[ LIVE: Europa League scores ]

Everton have Croatian side Hajduk Split at Goodison Park for the first leg (3:05 p.m. ET), while Milan host Macedonian side KF Shkendija (2:45 p.m. ET) and Ajax are home to Rosenborg of Norway (2:45 p.m. ET).

[ MORE: Thursday’s transfer rumor roundup | Wednesday | Tuesday ]

Thursday’s notable Europa League fixtures

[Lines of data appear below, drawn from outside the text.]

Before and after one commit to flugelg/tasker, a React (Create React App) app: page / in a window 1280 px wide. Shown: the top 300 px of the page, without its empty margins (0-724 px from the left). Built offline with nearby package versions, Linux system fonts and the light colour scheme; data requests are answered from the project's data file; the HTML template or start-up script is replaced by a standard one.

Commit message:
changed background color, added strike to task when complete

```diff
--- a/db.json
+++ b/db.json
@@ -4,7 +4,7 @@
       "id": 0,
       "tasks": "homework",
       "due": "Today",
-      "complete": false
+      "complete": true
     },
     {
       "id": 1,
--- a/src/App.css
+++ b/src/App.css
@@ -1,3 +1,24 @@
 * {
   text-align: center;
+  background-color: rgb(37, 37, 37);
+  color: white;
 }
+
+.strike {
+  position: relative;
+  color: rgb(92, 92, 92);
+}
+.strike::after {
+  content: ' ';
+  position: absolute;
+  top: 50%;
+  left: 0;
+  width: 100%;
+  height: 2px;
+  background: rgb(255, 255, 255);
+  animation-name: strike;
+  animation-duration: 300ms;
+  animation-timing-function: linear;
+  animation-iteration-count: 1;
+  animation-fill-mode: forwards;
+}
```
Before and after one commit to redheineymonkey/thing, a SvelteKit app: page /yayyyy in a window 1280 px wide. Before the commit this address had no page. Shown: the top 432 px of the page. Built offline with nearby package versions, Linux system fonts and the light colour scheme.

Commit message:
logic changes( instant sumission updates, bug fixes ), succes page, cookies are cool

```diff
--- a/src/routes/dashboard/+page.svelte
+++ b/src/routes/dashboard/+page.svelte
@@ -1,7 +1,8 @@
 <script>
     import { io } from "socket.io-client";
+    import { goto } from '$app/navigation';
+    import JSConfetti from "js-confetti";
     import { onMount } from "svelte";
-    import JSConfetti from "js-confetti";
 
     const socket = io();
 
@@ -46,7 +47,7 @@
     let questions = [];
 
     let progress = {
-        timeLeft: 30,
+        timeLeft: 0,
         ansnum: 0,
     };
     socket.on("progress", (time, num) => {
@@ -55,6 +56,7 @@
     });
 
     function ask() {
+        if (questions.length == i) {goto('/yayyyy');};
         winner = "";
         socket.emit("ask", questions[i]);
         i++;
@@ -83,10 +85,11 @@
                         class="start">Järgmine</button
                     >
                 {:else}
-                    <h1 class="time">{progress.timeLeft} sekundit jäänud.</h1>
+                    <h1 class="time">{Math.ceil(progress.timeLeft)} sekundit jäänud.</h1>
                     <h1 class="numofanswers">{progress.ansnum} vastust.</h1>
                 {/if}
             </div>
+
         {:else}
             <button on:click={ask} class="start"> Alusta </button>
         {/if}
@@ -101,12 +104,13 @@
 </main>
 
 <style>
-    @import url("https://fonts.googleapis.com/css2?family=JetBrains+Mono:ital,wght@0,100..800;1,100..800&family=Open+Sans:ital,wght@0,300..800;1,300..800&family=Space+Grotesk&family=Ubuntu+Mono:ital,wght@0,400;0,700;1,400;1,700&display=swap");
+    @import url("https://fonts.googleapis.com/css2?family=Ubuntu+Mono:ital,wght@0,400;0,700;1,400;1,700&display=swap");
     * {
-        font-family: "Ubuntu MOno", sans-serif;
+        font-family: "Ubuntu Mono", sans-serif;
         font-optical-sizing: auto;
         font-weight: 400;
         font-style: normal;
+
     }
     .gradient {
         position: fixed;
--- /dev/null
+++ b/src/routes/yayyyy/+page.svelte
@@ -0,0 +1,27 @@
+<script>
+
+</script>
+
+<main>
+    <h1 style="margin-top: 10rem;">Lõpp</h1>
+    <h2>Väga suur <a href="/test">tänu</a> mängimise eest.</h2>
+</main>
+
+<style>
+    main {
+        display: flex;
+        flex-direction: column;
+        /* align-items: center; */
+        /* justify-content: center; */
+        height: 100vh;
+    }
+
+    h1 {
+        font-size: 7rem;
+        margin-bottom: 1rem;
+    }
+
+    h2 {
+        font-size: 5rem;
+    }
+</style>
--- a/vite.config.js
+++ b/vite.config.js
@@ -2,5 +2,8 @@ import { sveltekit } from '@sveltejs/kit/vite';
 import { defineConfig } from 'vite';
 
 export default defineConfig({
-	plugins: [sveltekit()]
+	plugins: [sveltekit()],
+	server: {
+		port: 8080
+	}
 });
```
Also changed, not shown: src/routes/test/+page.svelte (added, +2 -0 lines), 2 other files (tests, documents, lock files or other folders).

Panathinaikos vs. Athletic Bilbao — 2:30 p.m. ET
Domzale vs. Marseille — 2:45 p.m. ET
Maritimo vs. Dynamo Kyiv — 3:30 p.m. ET